* _Problem details_
Using the records below, filter for lines that contain the string "status" and copy them out.

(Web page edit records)
Start of Block

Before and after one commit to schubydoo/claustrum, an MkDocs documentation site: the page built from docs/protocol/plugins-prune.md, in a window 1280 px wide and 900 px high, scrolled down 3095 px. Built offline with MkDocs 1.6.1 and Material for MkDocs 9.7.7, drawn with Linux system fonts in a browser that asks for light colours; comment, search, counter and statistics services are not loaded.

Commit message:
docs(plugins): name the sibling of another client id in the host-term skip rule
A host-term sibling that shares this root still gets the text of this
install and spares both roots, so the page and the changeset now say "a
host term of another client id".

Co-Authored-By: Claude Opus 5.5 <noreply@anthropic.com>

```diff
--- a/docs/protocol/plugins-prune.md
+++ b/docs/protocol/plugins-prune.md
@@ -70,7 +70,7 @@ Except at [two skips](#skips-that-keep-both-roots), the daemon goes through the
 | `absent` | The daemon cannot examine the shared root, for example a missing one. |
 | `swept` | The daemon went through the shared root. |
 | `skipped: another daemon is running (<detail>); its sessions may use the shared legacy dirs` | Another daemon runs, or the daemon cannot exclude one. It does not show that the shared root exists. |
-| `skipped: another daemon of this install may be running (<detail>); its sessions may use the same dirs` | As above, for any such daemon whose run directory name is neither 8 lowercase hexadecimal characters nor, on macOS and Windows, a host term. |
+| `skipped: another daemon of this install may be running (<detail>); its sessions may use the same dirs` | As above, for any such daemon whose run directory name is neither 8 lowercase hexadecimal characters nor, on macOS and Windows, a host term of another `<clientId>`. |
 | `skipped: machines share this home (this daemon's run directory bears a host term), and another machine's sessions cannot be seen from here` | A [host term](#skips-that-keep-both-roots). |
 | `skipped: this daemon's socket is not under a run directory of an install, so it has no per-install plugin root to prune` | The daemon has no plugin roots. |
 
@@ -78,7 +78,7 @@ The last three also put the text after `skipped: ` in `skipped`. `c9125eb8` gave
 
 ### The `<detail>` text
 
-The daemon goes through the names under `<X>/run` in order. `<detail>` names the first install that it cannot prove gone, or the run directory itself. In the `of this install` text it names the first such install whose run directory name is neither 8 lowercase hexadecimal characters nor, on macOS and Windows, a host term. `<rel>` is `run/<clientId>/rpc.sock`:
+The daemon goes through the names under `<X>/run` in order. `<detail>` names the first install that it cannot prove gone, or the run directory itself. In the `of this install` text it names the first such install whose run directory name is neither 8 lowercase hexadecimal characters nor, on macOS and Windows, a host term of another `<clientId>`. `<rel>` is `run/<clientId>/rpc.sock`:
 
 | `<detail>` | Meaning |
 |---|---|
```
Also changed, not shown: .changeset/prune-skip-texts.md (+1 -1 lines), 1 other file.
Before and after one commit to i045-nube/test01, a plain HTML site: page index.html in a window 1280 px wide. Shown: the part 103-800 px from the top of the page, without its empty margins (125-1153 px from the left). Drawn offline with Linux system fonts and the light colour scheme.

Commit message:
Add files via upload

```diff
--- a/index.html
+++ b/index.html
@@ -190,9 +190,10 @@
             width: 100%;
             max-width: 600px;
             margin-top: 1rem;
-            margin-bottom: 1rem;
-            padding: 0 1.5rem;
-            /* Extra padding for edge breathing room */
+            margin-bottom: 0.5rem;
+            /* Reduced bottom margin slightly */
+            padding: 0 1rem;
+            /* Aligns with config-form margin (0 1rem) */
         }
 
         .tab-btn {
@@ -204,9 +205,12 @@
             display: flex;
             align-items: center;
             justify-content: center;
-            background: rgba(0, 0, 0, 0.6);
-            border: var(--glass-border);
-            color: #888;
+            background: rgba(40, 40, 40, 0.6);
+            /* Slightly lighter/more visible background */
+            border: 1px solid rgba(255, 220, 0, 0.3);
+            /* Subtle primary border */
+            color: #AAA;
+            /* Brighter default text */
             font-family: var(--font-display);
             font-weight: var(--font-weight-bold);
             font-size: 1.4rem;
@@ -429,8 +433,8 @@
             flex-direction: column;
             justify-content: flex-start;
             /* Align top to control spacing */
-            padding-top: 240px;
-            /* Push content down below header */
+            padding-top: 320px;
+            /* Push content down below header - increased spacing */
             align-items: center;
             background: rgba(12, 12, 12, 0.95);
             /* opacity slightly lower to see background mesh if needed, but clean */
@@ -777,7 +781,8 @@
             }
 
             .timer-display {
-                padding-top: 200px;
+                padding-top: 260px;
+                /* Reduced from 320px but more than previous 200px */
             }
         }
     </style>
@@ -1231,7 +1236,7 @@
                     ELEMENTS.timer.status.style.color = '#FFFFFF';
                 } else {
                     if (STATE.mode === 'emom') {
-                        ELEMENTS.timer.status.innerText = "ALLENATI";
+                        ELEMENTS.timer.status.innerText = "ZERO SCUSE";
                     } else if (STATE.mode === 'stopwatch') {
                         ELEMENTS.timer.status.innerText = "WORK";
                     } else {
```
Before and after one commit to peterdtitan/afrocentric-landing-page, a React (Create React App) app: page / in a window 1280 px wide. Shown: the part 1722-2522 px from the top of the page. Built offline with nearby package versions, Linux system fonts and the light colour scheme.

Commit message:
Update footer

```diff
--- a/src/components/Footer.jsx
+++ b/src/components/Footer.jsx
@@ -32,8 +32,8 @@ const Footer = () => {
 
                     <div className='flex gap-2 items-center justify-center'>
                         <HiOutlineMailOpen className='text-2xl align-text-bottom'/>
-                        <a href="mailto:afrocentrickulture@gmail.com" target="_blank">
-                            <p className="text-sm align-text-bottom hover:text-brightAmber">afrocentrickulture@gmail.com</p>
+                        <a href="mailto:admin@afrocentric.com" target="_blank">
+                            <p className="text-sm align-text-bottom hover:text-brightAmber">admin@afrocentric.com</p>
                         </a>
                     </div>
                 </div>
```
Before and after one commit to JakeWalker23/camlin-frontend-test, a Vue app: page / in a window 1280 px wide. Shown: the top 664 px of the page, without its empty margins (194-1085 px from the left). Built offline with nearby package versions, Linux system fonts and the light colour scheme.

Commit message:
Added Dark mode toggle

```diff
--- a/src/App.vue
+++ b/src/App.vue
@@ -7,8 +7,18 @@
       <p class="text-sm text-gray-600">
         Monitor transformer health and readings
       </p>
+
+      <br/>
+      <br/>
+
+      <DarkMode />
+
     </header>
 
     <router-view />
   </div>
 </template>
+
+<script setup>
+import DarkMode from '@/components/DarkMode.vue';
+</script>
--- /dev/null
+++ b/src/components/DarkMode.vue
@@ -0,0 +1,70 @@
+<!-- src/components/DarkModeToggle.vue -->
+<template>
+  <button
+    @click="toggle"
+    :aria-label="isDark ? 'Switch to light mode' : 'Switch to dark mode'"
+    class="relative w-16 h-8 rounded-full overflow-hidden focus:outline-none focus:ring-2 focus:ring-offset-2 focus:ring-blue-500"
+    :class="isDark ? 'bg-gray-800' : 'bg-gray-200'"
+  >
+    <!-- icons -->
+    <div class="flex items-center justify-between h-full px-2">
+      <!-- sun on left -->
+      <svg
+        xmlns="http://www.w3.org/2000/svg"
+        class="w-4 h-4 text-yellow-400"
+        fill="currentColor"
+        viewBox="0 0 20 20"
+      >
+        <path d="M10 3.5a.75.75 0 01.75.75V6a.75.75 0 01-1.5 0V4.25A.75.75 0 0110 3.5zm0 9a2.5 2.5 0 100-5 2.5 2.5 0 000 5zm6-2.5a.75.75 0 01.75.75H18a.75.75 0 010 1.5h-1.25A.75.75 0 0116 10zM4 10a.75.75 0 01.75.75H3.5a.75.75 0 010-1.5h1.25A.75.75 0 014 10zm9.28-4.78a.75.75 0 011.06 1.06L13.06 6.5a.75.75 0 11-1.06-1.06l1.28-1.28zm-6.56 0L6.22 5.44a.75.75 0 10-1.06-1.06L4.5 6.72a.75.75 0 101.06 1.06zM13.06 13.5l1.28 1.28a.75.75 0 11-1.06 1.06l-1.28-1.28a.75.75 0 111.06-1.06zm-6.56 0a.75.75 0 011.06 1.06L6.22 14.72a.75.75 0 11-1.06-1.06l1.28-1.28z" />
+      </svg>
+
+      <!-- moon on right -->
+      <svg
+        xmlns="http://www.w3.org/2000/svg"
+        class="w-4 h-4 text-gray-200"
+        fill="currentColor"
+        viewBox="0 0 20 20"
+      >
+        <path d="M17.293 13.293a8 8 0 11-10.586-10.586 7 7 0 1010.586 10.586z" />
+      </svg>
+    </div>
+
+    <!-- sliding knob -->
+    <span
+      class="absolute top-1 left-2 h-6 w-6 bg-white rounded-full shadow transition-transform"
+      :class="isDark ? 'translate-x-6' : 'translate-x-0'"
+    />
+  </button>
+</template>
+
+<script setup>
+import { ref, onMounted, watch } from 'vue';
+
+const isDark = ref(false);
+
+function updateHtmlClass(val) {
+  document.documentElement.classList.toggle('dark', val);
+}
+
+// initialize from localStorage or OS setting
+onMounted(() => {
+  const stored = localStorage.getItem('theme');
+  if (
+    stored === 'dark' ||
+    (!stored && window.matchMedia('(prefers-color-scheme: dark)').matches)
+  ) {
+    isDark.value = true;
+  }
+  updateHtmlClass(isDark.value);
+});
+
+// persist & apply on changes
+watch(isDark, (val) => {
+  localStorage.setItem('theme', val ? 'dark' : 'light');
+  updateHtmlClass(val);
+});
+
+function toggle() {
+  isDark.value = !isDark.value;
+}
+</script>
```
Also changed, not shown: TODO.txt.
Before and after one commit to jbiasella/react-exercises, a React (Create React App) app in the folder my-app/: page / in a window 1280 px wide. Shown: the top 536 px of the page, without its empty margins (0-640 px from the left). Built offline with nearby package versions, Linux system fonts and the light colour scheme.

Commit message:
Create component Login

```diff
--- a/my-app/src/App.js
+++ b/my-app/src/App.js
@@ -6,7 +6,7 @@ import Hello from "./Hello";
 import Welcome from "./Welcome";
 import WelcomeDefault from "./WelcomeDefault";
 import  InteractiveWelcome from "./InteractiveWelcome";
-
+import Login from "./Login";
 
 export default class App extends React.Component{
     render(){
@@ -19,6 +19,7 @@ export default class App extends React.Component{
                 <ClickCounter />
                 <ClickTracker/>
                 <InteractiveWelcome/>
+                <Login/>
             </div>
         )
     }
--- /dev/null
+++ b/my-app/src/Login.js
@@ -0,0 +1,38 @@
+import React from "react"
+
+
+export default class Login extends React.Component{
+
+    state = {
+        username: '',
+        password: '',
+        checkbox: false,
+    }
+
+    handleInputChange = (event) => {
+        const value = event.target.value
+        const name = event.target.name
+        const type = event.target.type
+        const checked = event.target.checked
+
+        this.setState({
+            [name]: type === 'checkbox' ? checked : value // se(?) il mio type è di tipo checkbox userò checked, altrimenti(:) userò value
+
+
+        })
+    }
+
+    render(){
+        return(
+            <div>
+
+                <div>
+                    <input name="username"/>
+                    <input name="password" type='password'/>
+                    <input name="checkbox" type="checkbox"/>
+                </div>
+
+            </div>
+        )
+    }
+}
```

End of Block

* _Output of the exercise_
                     ELEMENTS.timer.status.style.color = '#FFFFFF';
-                        ELEMENTS.timer.status.innerText = "ALLENATI";
+                        ELEMENTS.timer.status.innerText = "ZERO SCUSE";
                         ELEMENTS.timer.status.innerText = "WORK";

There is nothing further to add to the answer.